But from the dictionary definitions
MEEK, a. [L. mucus; Eng. mucilage; Heb. to melt.]
1. Mild of temper; soft; gentle; not easily provoked or irritated; yielding; given to forbearance under injuries.
Now the man Moses was very meek, above all men. Num.12.
2. Appropriately,(sic?) humble, in an evangelical sense; submissive to the divine will; not proud, self-sufficient or refractory; not peevish and apt to complain of divine dispensations. Christ says, "Learn of me, for I am meek and lowly in heart, and ye shall find rest to your souls." Matt.11.
Blessed are the meek, for they shall inherit the earth. Matt.5.
1913 Webster's (same page):
[Compar. Meeker (-1913 webster dictionaryr); superl. Meekest.] [OE. mek, meoc; akin to Icel. mj(?)kr mild, soft, Sw. mjuk, Dan. myg, D. muik, Goth. mukam[u
1. Mild of temper; not easily provoked or orritated (sic?); patient under injuries; not vain, or haughty, or resentful; forbearing; submissive.
Now the man Moses was very meek. Num. xii. 3.
2. Evincing mildness of temper, or patience; characterized by mildness or patience; as, a meek answer; a meek face.
"Her meek prayer." Chaucer.
Syn. -- Gentle; mild; soft; yielding; pacific; unassuming; humble. See Gentle.
Modern Miriam-Webster Dictionary:
Definition of MEEK
1: enduring injury with patience and without resentment : mild
2: deficient in spirit and courage : submissive
3: not violent or strong : moderate

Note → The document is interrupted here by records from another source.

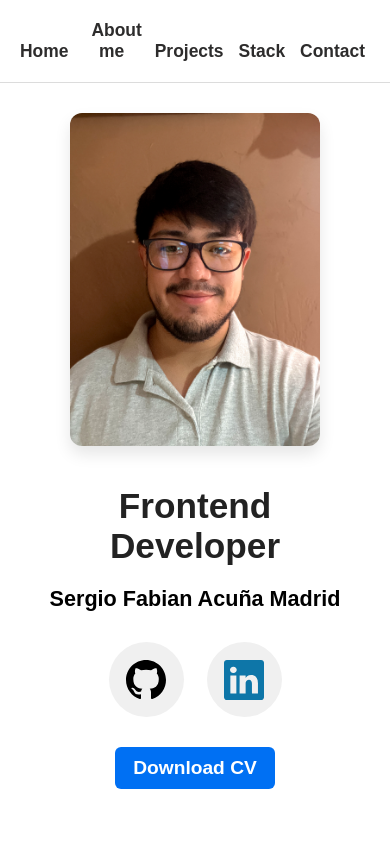
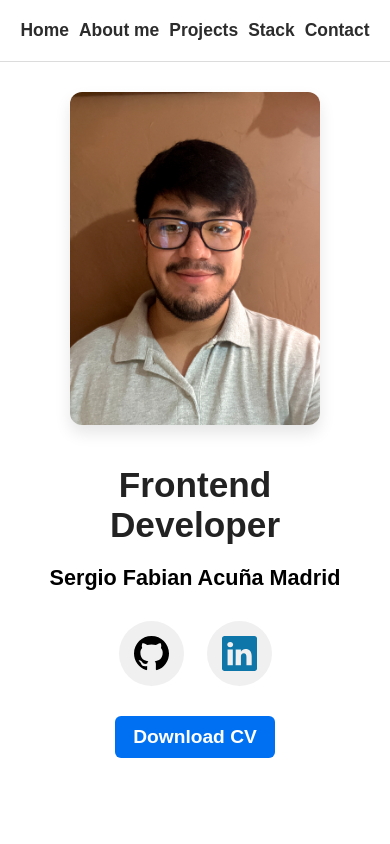
Before and after one commit to SergioMadrid522/portfolio, a React (Vite) app: page / in a window 390 px wide. Shown: the top 844 px of the page. Built offline with nearby package versions, Linux system fonts and the light colour scheme.

Commit message:
Add responsive design on tablets

```diff
--- a/src/footer/Footer.css
+++ b/src/footer/Footer.css
@@ -65,13 +65,9 @@
   gap: 50px;
 }
 
-/* @media screen and (min-width: 768px) and (max-width: 1023px) {
-} */
-@media screen and (max-width: 767px) {
+@media screen and (min-width: 768px) and (max-width: 1023px) {
   .global-navbar .navbar-content ul {
     display: flex;
-    align-items: center;
-    justify-content: center;
     gap: 10px;
     padding: 20px;
   }
@@ -84,7 +80,6 @@
     padding: 0;
   }
   .my-description .my-description-content {
-    flex-direction: column;
     text-align: center;
   }
   .my-description .my-description-content .my-description-details h3 {
@@ -103,12 +98,12 @@
     padding: 5px;
   }
   .my-description .my-description-content .my-description-details .my-social-media ul li a {
-    width: 75px;
-    height: 75px;
+    width: 60px;
+    height: 60px;
   }
   .my-description .my-description-content .my-description-details .my-social-media ul li a svg {
-    width: 40px;
-    height: 40px;
+    width: 35px;
+    height: 35px;
   }
   .my-description .my-description-content .my-description-details .my-social-media .download-cv {
     margin-top: 25px;
@@ -143,12 +138,151 @@
   .project-section .projects-container .project-details h4 {
     font-size: 1.35em;
   }
-  .project-section .projects-container:first-of-type .tools-used::after, .project-section .projects-container:nth-of-type(2) .tools-used::after {
-    transform: translateX(-75%) !important;
+  .tech-section,
+  .tools-section {
+    scroll-margin-top: 120px;
+    margin-top: 50px;
+  }
+  .tech-section h2,
+  .tools-section h2 {
+    margin: 8px;
+  }
+  .tech-section .tech-content,
+  .tech-section .tools-content,
+  .tools-section .tech-content,
+  .tools-section .tools-content {
+    padding: 15px 0;
+  }
+  .tech-section .tech-content ul,
+  .tech-section .tools-content ul,
+  .tools-section .tech-content ul,
+  .tools-section .tools-content ul {
+    gap: 30px;
+  }
+  .tech-section .tech-content ul li svg,
+  .tech-section .tools-content ul li svg,
+  .tools-section .tech-content ul li svg,
+  .tools-section .tools-content ul li svg {
+    width: 60px;
+    height: 60px;
+  }
+  .tech-section .tech-content ul li p,
+  .tech-section .tools-content ul li p,
+  .tools-section .tech-content ul li p,
+  .tools-section .tools-content ul li p {
+    font-size: 1.2em;
+  }
+  .contact-section {
+    scroll-margin-top: 120px;
+    margin-top: 50px;
+  }
+  .contact-section .contact-content p {
+    font-size: 0.9em;
+  }
+  .contact-section .contact-content ul {
+    margin-top: 30px;
+  }
+  .contact-section .contact-content ul li {
+    font-size: 0.8em;
+  }
+  .footer-content {
+    display: flex;
+    flex-direction: column;
+    align-items: center;
+    justify-content: center;
+  }
+  .footer-content h3 {
+    font-size: 1.8em !important;
+  }
+  .footer-content ul li {
+    text-align: center;
+    font-size: 1em;
+  }
+}
+@media screen and (max-width: 767px) {
+  .global-navbar .navbar-content ul {
+    display: flex;
+    align-items: center;
+    justify-content: center;
+    gap: 10px;
+    padding: 20px;
+  }
+  .global-navbar .navbar-content ul li {
+    font-size: 1.09em;
+    font-weight: 600;
+    text-align: center;
+  }
+  .global-navbar .navbar-content ul li a {
+    display: block;
+    padding: 0;
+  }
+  .my-description {
+    padding: 0;
+  }
+  .my-description .my-description-content {
+    flex-direction: column;
+    text-align: center;
+  }
+  .my-description .my-description-content .my-description-details h3 {
+    font-size: 1.35em;
+  }
+  .my-description .my-description-content .my-description-details .my-social-media {
+    margin-top: 25px;
+    width: 100%;
+  }
+  .my-description .my-description-content .my-description-details .my-social-media ul {
+    gap: 13px;
+    justify-content: center;
+  }
+  .my-description .my-description-content .my-description-details .my-social-media ul li {
+    margin: 0;
+    padding: 5px;
+  }
+  .my-description .my-description-content .my-description-details .my-social-media ul li a {
+    width: 65px;
+    height: 65px;
+  }
+  .my-description .my-description-content .my-description-details .my-social-media ul li a svg {
+    width: 35px;
+    height: 35px;
+  }
+  .my-description .my-description-content .my-description-details .my-social-media .download-cv {
+    margin-top: 25px;
+    font-size: 1.2em;
+  }
+  .about-me {
+    margin-top: 20px;
+    scroll-margin-top: 85px;
+  }
+  .about-me .habilities {
+    padding: 15px 0;
+  }
+  .about-me .habilities p,
+  .about-me .habilities ul {
+    font-size: 1.2em;
+    color: #555;
+  }
+  .project-section {
+    margin-top: 50px;
+    scroll-margin-top: 110px;
+  }
+  .project-section .projects-container {
+    padding: 15px 0;
+    margin: 0 auto;
+  }
+  .project-section .projects-container .project-details h3 {
+    font-size: 1.8em !important;
+  }
+  .project-section .projects-container .project-details p {
+    font-size: 1.2em;
+    color: #555;
+  }
+  .project-section .projects-container .project-details h4 {
+    font-size: 1.35em;
   }
   .tech-section,
   .tools-section {
-    scroll-margin-top: 120px;
+    scroll-margin-top: 80px;
     margin-top: 50px;
   }
   .tech-section h2,
@@ -193,6 +327,10 @@
   .contact-section .contact-content ul li {
     font-size: 1.2em;
   }
+  .contact-section .contact-content ul li a {
+    word-wrap: break-word;
+    white-space: normal;
+  }
   .footer-content {
     display: flex;
     flex-direction: column;
--- a/src/main/Main.css
+++ b/src/main/Main.css
@@ -190,28 +190,30 @@
   background-color: #005bb5;
   box-shadow: 0 0 8px rgba(0, 91, 181, 0.7);
 }
-.project-section .projects-container .projects .project:first-of-type .tools-used, .project-section .projects-container .projects .project:nth-of-type(2) .tools-used {
+.project-section .projects-container .projects .project:first-of-type .see-project a:last-of-type, .project-section .projects-container .projects .project:nth-of-type(2) .see-project a:last-of-type {
   position: relative;
 }
-.project-section .projects-container .projects .project:first-of-type .tools-used::after, .project-section .projects-container .projects .project:nth-of-type(2) .tools-used::after {
+.project-section .projects-container .projects .project:first-of-type .see-project a:last-of-type::after, .project-section .projects-container .projects .project:nth-of-type(2) .see-project a:last-of-type::after {
   content: "Project in development";
   position: absolute;
   background-color: #ff4d4f;
   color: #fff;
+  display: flex;
+  align-items: center;
+  justify-content: center;
   bottom: 0;
   right: 0;
-  font-size: 0.75rem;
+  font-size: 0.8em;
   font-weight: 600;
   padding: 7px 8px;
   border-radius: 6px;
   box-shadow: 0 2px 6px rgba(0, 0, 0, 0.15);
-  white-space: nowrap;
+  white-space: wrap;
   z-index: 1;
-  margin: auto;
-  transform: translateX(-100%);
+  width: 90%;
+  height: 65%;
 }
 .project-section .projects-container .projects .project:first-of-type a[href]:last-of-type, .project-section .projects-container .projects .project:nth-of-type(2) a[href]:last-of-type {
-  background-color: #333;
   pointer-events: none;
 }
 
--- a/src/medias-queries/_MediasQueries.scss
+++ b/src/medias-queries/_MediasQueries.scss
@@ -1,12 +1,8 @@
-/* @media screen and (min-width: 768px) and (max-width: 1023px) {
-} */
-@media screen and (max-width: 767px) {
+@media screen and (min-width: 768px) and (max-width: 1023px) {
   .global-navbar {
     .navbar-content {
       ul {
         display: flex;
-        align-items: center;
-        justify-content: center;
         gap: 10px;
         padding: 20px;
 
@@ -22,7 +18,6 @@
   .my-description {
     padding: 0;
     .my-description-content {
-      flex-direction: column;
       text-align: center;
       .my-description-details {
         h3 {
@@ -38,11 +33,11 @@
               margin: 0;
               padding: 5px;
               a {
-                width: 75px;
-                height: 75px;
+                width: 60px;
+                height: 60px;
                 svg {
-                  width: 40px;
-                  height: 40px;
+                  width: 35px;
+                  height: 35px;
                 }
               }
             }
@@ -86,14 +81,6 @@
           font-size: 1.35em;
         }
       }
-      &:first-of-type,
-      &:nth-of-type(2) {
-        .tools-used {
-          &::after {
-            transform: translateX(-75%) !important;
-          }
-        }
-      }
     }
   }
 
@@ -127,12 +114,12 @@
     margin-top: 50px;
     .contact-content {
       p {
-        font-size: 1.2em;
+        font-size: 0.9em;
       }
       ul {
         margin-top: 30px;
         li {
-          font-size: 1.2em;
+          font-size: 0.8em;
         }
       }
     }
@@ -154,3 +141,159 @@
     }
   }
 }
+
+@media screen and (max-width: 767px) {
+  .global-navbar {
+    .navbar-content {
+      ul {
+        display: flex;
+        align-items: center;
+        justify-content: center;
+        gap: 10px;
+        padding: 20px;
+
+        li {
+          font-size: 1.09em;
+          font-weight: 600;
+          text-align: center;
+          a {
+            display: block;
+            padding: 0;
+          }
+        }
+      }
+    }
+  }
+
+  .my-description {
+    padding: 0;
+    .my-description-content {
+      flex-direction: column;
+      text-align: center;
+      .my-description-details {
+        h3 {
+          font-size: 1.35em;
+        }
+        .my-social-media {
+          margin-top: 25px;
+          width: 100%;
+          ul {
+            gap: 13px;
+            justify-content: center;
+            li {
+              margin: 0;
+              padding: 5px;
+              a {
+                width: 65px;
+                height: 65px;
+                svg {
+                  width: 35px;
+                  height: 35px;
+                }
+              }
+            }
+          }
+          .download-cv {
+            margin-top: 25px;
+            font-size: 1.2em;
+          }
+        }
+      }
+    }
+  }
+
+  .about-me {
+    margin-top: 20px;
+    scroll-margin-top: 85px;
+    .habilities {
+      padding: 15px 0;
+      p,
+      ul {
+        font-size: 1.2em;
+        color: #555;
+      }
+    }
+  }
+
+  .project-section {
+    margin-top: 50px;
+    scroll-margin-top: 110px;
+    .projects-container {
+      padding: 15px 0;
+      margin: 0 auto;
+      .project-details {
+        h3 {
+          font-size: 1.8em !important;
+        }
+        p {
+          font-size: 1.2em;
+          color: #555;
+        }
+        h4 {
+          font-size: 1.35em;
+        }
+      }
+    }
+  }
+
+  .tech-section,
+  .tools-section {
+    scroll-margin-top: 80px;
+    margin-top: 50px;
+    h2 {
+      margin: 8px;
+    }
+    .tech-content,
+    .tools-content {
+      padding: 15px 0;
+      ul {
+        gap: 30px;
+        li {
+          svg {
+            width: 60px;
+            height: 60px;
+          }
+          p {
+            font-size: 1.2em;
+          }
+        }
+      }
+    }
+  }
+
+  .contact-section {
+    scroll-margin-top: 120px;
+    margin-top: 50px;
+    .contact-content {
+      p {
+        font-size: 1.2em;
+      }
+      ul {
+        margin-top: 30px;
+        li {
+          font-size: 1.2em;
+          a {
+            word-wrap: break-word;
+            white-space: normal;
+          }
+        }
+      }
+    }
+  }
+
+  .footer-content {
+    display: flex;
+    flex-direction: column;
+    align-items: center;
+    justify-content: center;
+    h3 {
+      font-size: 1.8em !important;
+    }
+    ul {
+      li {
+        text-align: center;
+        font-size: 1em;
+      }
+    }
+  }
+}
```
Also changed, not shown: src/main/project-section/_ProjectSection.scss (+11 -6 lines), 2 other files (tests, documents, lock files or other folders).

So it does look like there has been a shift in the worldly definition of "meek."
That said, I'm not sure it's quite right to provide two different definitions in 1828, one for Moses and one for Christ. Granted, the Old Testament was Hebrew and the New Testament was originally Greek, right? But does that really mean that "meek" had two significantly different meanings Biblically? I don't know about that.

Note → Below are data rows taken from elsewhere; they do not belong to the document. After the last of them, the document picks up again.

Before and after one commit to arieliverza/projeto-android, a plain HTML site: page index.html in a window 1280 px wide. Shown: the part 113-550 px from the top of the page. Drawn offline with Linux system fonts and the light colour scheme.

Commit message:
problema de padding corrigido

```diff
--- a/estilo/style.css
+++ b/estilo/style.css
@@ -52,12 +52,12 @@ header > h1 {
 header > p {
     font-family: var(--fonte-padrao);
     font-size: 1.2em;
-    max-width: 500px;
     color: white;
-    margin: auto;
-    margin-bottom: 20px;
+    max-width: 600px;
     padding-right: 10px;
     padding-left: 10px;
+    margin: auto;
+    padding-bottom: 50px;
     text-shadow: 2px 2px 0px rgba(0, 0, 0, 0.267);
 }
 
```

Either way, I think a man could possibly accept 1828 definition 2 in a hero (though "not...self-sufficient" is pushing it). Definition 1, maybe not; "soft" and "yielding" are not really something one expects a hero to be.
1913 would be less popular with heroes, I think ("submissive," "mildness," "soft").

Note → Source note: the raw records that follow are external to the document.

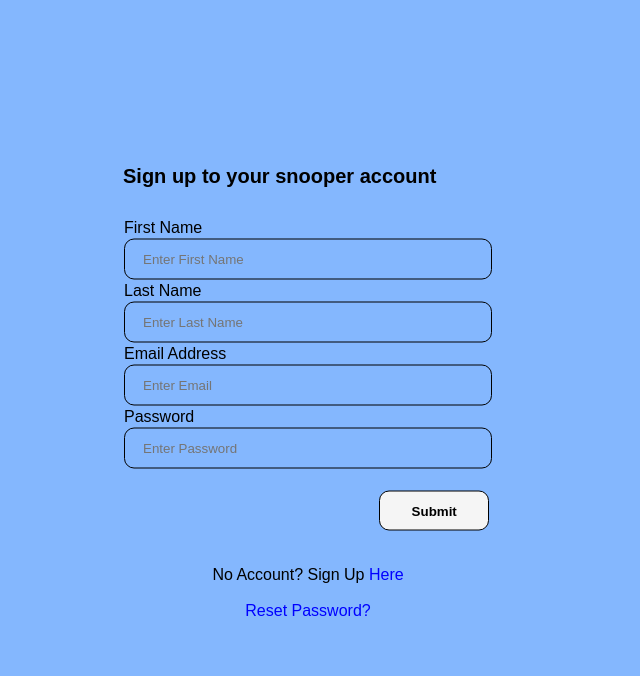
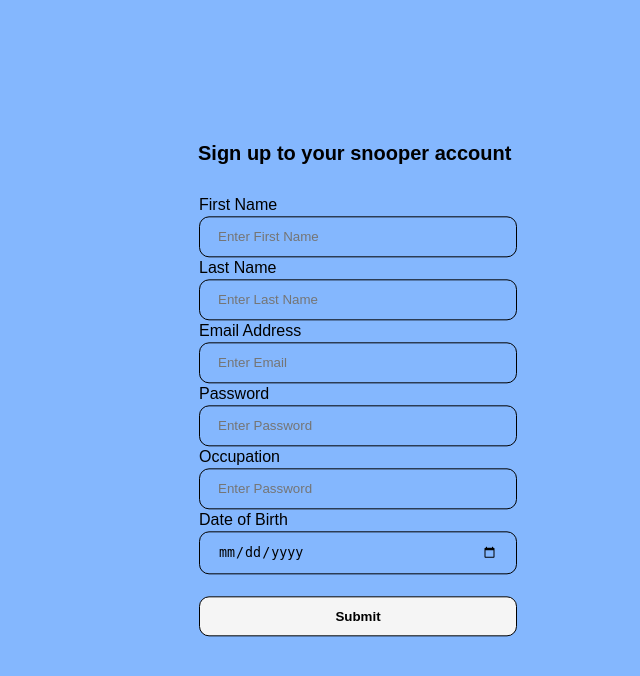
Before and after one commit to masrufjaman/Bangla-Bully-Detection-using-Machine-Learning, a Flask app: page /SignUp in a window 1280 px wide. Shown: the top 676 px of the page, without its empty margins (60-700 px from the left). Run offline with Flask 2, Linux system fonts and the light colour scheme.

Commit message:
Sign up css edit,login,reset pass link added

```diff
--- a/website/static/css/SignUp.css
+++ b/website/static/css/SignUp.css
@@ -12,7 +12,7 @@ body
     top: 50%;
     right: 40%;
     transform: translate(-50%, -50%);
-    width:400px;
+    width:350px;
     justify-content: center;
 }
 .center h1
@@ -22,7 +22,7 @@ body
     margin: 5px;
     font-size: 20px;
 }
-input[type=text], input[type=password] {
+input[type=text],input[type=date],input[type=password] {
     width:100%;
     padding: 12px 18px;
     margin: 2px 0px;
@@ -40,12 +40,12 @@ input[type=text], input[type=password] {
     color: black;
     padding:10px 10px;
     height: 40px;
-    margin: 20px 255px;
+    margin: 20px 0px;
     border: 1px solid;
     border-radius: 10px;
     text-align: center;
     cursor: pointer;
-    width: 30%;
+    width: 100%;
   }
 
   button:hover {
--- a/website/static/css/login.css
+++ b/website/static/css/login.css
@@ -37,7 +37,7 @@ input[type=text], input[type=password] {
     color: black;
     padding:10px 10px;
     height: 40px;
-    margin: 20px 255px;
+    margin: 10px 255px;
     border: 1px solid;
     border-radius: 10px;
     text-align: center;
@@ -56,7 +56,7 @@ input[type=text], input[type=password] {
 
   .signup_link
 {
-    margin:15px 0;
+    margin:10px 0px;
     text-align: center;
     font-size:16px;
     color:black;
--- a/website/templates/ResetPass.html
+++ b/website/templates/ResetPass.html
@@ -30,7 +30,7 @@
           <input type="password" placeholder="Confirm Password" name="psw" required>
           <button type="submit"><b>Reset</b></button>
         <div class="signup_link">
-        <a href="login.html">Back to Log In</a>
+        <a href="{{url_for('views.login')}}">Back to Log In</a>
         </div>
       </form>
     </div>
--- a/website/templates/SignUp.html
+++ b/website/templates/SignUp.html
@@ -22,19 +22,19 @@
       <div class="center">
         <h1>Sign up to your snooper account</h1>
     <div class="container">
-      <label for="name">First Name</label>
-          <input type="text" placeholder="Enter First Name" name="name" required>
-          <label for="name">Last Name</label>
-          <input type="text" placeholder="Enter Last Name" name="name" required>
-    <label for="uname">Email Address</label>
-          <input type="text" placeholder="Enter Email" name="uname" required>
+      <label for="fname">First Name</label>
+          <input type="text" placeholder="Enter First Name" name="fname" required>
+          <label for="lname">Last Name</label>
+          <input type="text" placeholder="Enter Last Name" name="lname" required>
+          <label for="email">Email Address</label>
+          <input type="text" placeholder="Enter Email" name="email" required>
           <label for="psw">Password</label>
           <input type="password" placeholder="Enter Password" name="psw" required>
+          <label for="occupation">Occupation</label>
+          <input type="text" placeholder="Enter Password" name="occupation" required>
+          <label for="dob">Date of Birth</label>
+          <input type="date" placeholder="Enter your birth date" name="dob" required>
           <button type="submit"><b>Submit</b></button>
-        <div class="signup_link">
-         No Account? Sign Up <a href="Sign_Up.html">Here</a>
-       <br><br><a href="Reset_Password.html">Reset Password?</a>
-        </div>
       </form>
     </div>
     </body>
--- a/website/templates/login.html
+++ b/website/templates/login.html
@@ -29,7 +29,7 @@
           <button type="submit"><b>Submit</b></button>
         <div class="signup_link">
          No Account? Sign Up <a href="Sign_Up.html">Here</a>
-       <br><br><a href="Reset_Password.html">Reset Password?</a>
+       <br><a href="{{url_for('views.reset_pass')}}">Reset Password?</a>
         </div>
       </form>
     </div>
--- a/website/views.py
+++ b/website/views.py
@@ -12,7 +12,7 @@ def login():
     return render_template("login.html")
 
 @views.route('/ResetPass')
-def ResetPass():
+def reset_pass():
     return render_template("ResetPass.html")
 
 @views.route('/SignUp')
```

I think the modern definition, with the possible exception of definition 1, is just disastrous for male heroes. Definition 1 actually more or less matches how some Bible sites I saw online defined "meek." Other definitions included "submission to God's will." That sort of submission is super-hard, granted (at least, I struggle with it). But to me it sounds much easier than both submitting to God's direct commands and ALSO being humble and gentle to other people. One page mentioned that meekness to people will come easily if you're completely submissive to God. Could be; I've just never gotten there.